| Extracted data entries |
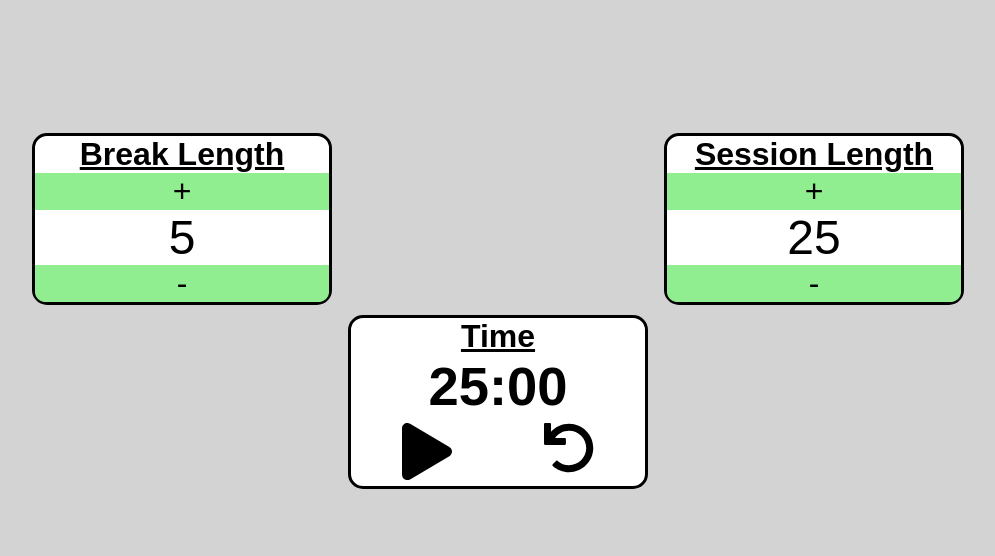
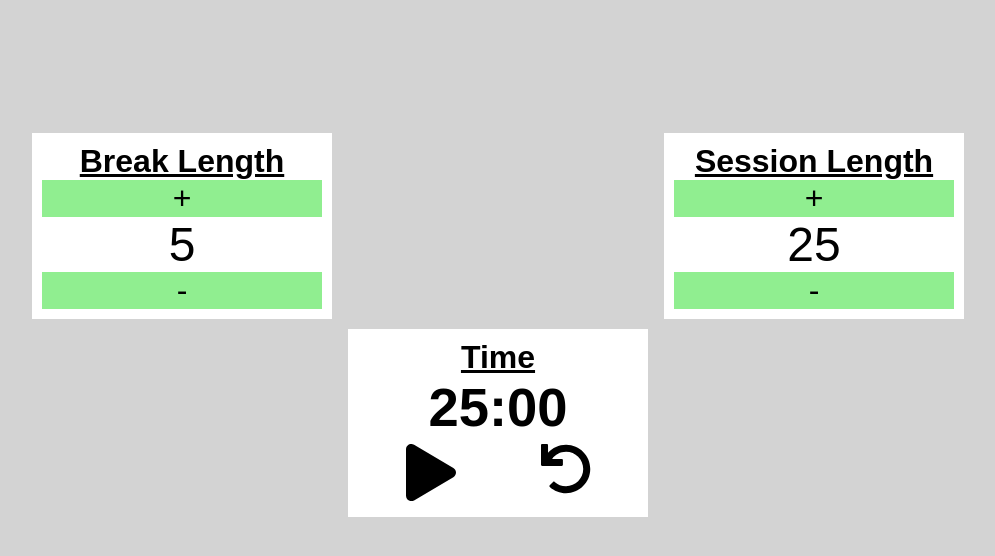
Before and after one commit to rynpal/pomodoro-timer, a plain HTML site: page index.html in a window 1280 px wide. Shown: the whole page, without its empty margins (142-1137 px from the left). Drawn offline with nearby package versions, Linux system fonts and the light colour scheme.

Commit message:
reformat code with prettier remove borders in css; add padding

```diff
--- a/index.html
+++ b/index.html
@@ -1,52 +1,63 @@
 <!DOCTYPE html>
-<html lang="en" >
+<html lang="en">
   <head>
-  <meta charset="UTF-8">
+    <meta charset="UTF-8" />
     <title>Pomodoro Timer</title>
-  <link rel="stylesheet" href="./style.css">
-
+    <link rel="stylesheet" href="./style.css" />
   </head>
   <body>
-
     <div class="length-container">
-
-  <div class='container'>
-    <label class='label' for="break-length" id="break-label">Break Length</label>
-    <div class="length-change" id='break-increment'>+</div>
-    <div class='numdisplay' id='break-length'>5</div>
-    <div class="length-change" id='break-decrement'>-</div>
-  </div>
-
-  <div class='container'>
-    <label class='label' for="session-length" id="session-label">Session Length</label>
-    <div class="length-change" id='session-increment'>+</div>
-    <div class='numdisplay' id='session-length'>25</div>
-    <div class="length-change" id='session-decrement'>-</div>
-  </div>
-
+      <div class="container">
+        <label class="label" for="break-length" id="break-label"
+          >Break Length</label
+        >
+        <div class="length-change" id="break-increment">+</div>
+        <div class="numdisplay" id="break-length">5</div>
+        <div class="length-change" id="break-decrement">-</div>
       </div>
 
       <div class="container">
-  <label class='label' for="timer" id="timer-label">Time</label>
-  <div id='time-left'></div>
-  <div class='timer-btns'>
-    <div class='timer-btn' id="start_stop">
-      <svg viewBox="0 0 448 512" width="50" title="play" id='play'>
-        <path d="M424.4 214.7L72.4 6.6C43.8-10.3 0 6.1 0 47.9V464c0 37.5 40.7 60.1 72.4 41.3l352-208c31.4-18.5 31.5-64.1 0-82.6z" />
-      </svg>
-      <svg viewBox="0 0 448 512" width="50" title="pause" id='pause'>
-        <path d="M144 479H48c-26.5 0-48-21.5-48-48V79c0-26.5 21.5-48 48-48h96c26.5 0 48 21.5 48 48v352c0 26.5-21.5 48-48 48zm304-48V79c0-26.5-21.5-48-48-48h-96c-26.5 0-48 21.5-48 48v352c0 26.5 21.5 48 48 48h96c26.5 0 48-21.5 48-48z" />
-      </svg>
-    </div>
-    <div class='timer-btn' id="reset"><svg viewBox="0 0 512 512" width="50" title="undo">
-        <path d="M212.333 224.333H12c-6.627 0-12-5.373-12-12V12C0 5.373 5.373 0 12 0h48c6.627 0 12 5.373 12 12v78.112C117.773 39.279 184.26 7.47 258.175 8.007c136.906.994 246.448 111.623 246.157 248.532C504.041 393.258 393.12 504 256.333 504c-64.089 0-122.496-24.313-166.51-64.215-5.099-4.622-5.334-12.554-.467-17.42l33.967-33.967c4.474-4.474 11.662-4.717 16.401-.525C170.76 415.336 211.58 432 256.333 432c97.268 0 176-78.716 176-176 0-97.267-78.716-176-176-176-58.496 0-110.28 28.476-142.274 72.333h98.274c6.627 0 12 5.373 12 12v48c0 6.627-5.373 12-12 12z" />
-      </svg></div>
+        <label class="label" for="session-length" id="session-label"
+          >Session Length</label
+        >
+        <div class="length-change" id="session-increment">+</div>
+        <div class="numdisplay" id="session-length">25</div>
+        <div class="length-change" id="session-decrement">-</div>
       </div>
     </div>
 
-<audio src="https://raw.githubusercontent.com/freeCodeCamp/cdn/master/build/testable-projects-fcc/audio/BeepSound.wav" id="beep"></audio>
+    <div class="container">
+      <label class="label" for="timer" id="timer-label">Time</label>
+      <div id="time-left"></div>
+      <div class="timer-btns">
+        <div class="timer-btn" id="start_stop">
+          <svg viewBox="0 0 448 512" width="50" title="play" id="play">
+            <path
+              d="M424.4 214.7L72.4 6.6C43.8-10.3 0 6.1 0 47.9V464c0 37.5 40.7 60.1 72.4 41.3l352-208c31.4-18.5 31.5-64.1 0-82.6z"
+            />
+          </svg>
+          <svg viewBox="0 0 448 512" width="50" title="pause" id="pause">
+            <path
+              d="M144 479H48c-26.5 0-48-21.5-48-48V79c0-26.5 21.5-48 48-48h96c26.5 0 48 21.5 48 48v352c0 26.5-21.5 48-48 48zm304-48V79c0-26.5-21.5-48-48-48h-96c-26.5 0-48 21.5-48 48v352c0 26.5 21.5 48 48 48h96c26.5 0 48-21.5 48-48z"
+            />
+          </svg>
+        </div>
+        <div class="timer-btn" id="reset">
+          <svg viewBox="0 0 512 512" width="50" title="undo">
+            <path
+              d="M212.333 224.333H12c-6.627 0-12-5.373-12-12V12C0 5.373 5.373 0 12 0h48c6.627 0 12 5.373 12 12v78.112C117.773 39.279 184.26 7.47 258.175 8.007c136.906.994 246.448 111.623 246.157 248.532C504.041 393.258 393.12 504 256.333 504c-64.089 0-122.496-24.313-166.51-64.215-5.099-4.622-5.334-12.554-.467-17.42l33.967-33.967c4.474-4.474 11.662-4.717 16.401-.525C170.76 415.336 211.58 432 256.333 432c97.268 0 176-78.716 176-176 0-97.267-78.716-176-176-176-58.496 0-110.28 28.476-142.274 72.333h98.274c6.627 0 12 5.373 12 12v48c0 6.627-5.373 12-12 12z"
+            />
+          </svg>
+        </div>
+      </div>
+    </div>
 
-<script src='https://cdnjs.cloudflare.com/ajax/libs/jquery/3.6.0/jquery.min.js'></script><script  src="./script.js"></script>
+    <audio
+      src="https://raw.githubusercontent.com/freeCodeCamp/cdn/master/build/testable-projects-fcc/audio/BeepSound.wav"
+      id="beep"
+    ></audio>
 
+    <script src="https://cdnjs.cloudflare.com/ajax/libs/jquery/3.6.0/jquery.min.js"></script>
+    <script src="./script.js"></script>
   </body>
 </html>
--- a/script.js
+++ b/script.js
@@ -20,21 +20,25 @@ $(document).ready(function () {
 //----------Functions-------------//
 
 //Set the timer display
-function timeDisplay(){
+function timeDisplay() {
   var displayMinutes = Math.floor(totalMinutes).toLocaleString("en-US", {
     minimumIntegerDigits: 2,
-    useGrouping: false
+    useGrouping: false,
   });
 
-  var displaySeconds = (totalSeconds - displayMinutes * 60).toLocaleString("en-US",{
-    minimumIntegerDigits: 2,
-    useGrouping: false
-  });
+  var displaySeconds = (totalSeconds - displayMinutes * 60).toLocaleString(
+    "en-US",
+    {
+      minimumIntegerDigits: 2,
+      useGrouping: false,
+    }
+  );
 
-  document.getElementById("time-left").textContent = displayMinutes + ":" + displaySeconds;
-};
+  document.getElementById("time-left").textContent =
+    displayMinutes + ":" + displaySeconds;
+}
 
-function resetInitializeDisplay(){
+function resetInitializeDisplay() {
   sound.pause();
   sound.currentTime = 0;
   $("#timer-label").text("Time");
@@ -49,9 +53,9 @@ function resetInitializeDisplay(){
   onBreak = false;
   isRunning = false;
   timeDisplay();
-};
+}
 
-function playPause(){
+function playPause() {
   if (!isRunning) {
     $("#timer-label").text("Session Started");
     $("#pause").css("display", "block");
@@ -65,10 +69,10 @@ function playPause(){
     clearInterval(interval);
     isRunning = !isRunning;
   }
-};
+}
 
 //actually does the counting down on the page.  Passed into the setInternval() function
-function countdown(){
+function countdown() {
   if (!totalSeconds && !onBreak) {
     sound.currentTime = 0;
     sound.play();
@@ -89,11 +93,11 @@ function countdown(){
   totalMinutes = totalSeconds / 60;
 
   timeDisplay();
-};
+}
 
-function setTimer(){
+function setTimer() {
   interval = setInterval(countdown, 1000);
-};
+}
 
 //----------Button Clicks-------------//
 
--- a/style.css
+++ b/style.css
@@ -1,5 +1,6 @@
 * {
   box-sizing: border-box;
+  /* border: 1px solid red; */
 }
 
 body {
@@ -13,10 +14,10 @@ body {
   max-width: 300px;
   margin: 5px auto;
   text-align: center;
-  border: 3px solid black;
-  border-radius: 15px;
+  border: none;
   font-size: 2rem;
   background-color: white;
+  padding: 10px;
 }
 
 .label {
@@ -37,10 +38,6 @@ body {
 .length-change:hover {
   cursor: pointer;
   background-color: lightblue;
-}
-
-#session-decrement, #break-decrement {
-  border-radius: 0 0 10px 10px;
 }
 
 .numdisplay {
```
Lines whose indentation alone changed are shown as unchanged.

| WHAT THE TASK REQUIRES |
Search the entries for the word "jquery" and copy every line that has it.

| FINAL ANSWER |
-<script src='https://cdnjs.cloudflare.com/ajax/libs/jquery/3.6.0/jquery.min.js'></script><script  src="./script.js"></script>
+    <script src="https://cdnjs.cloudflare.com/ajax/libs/jquery/3.6.0/jquery.min.js"></script>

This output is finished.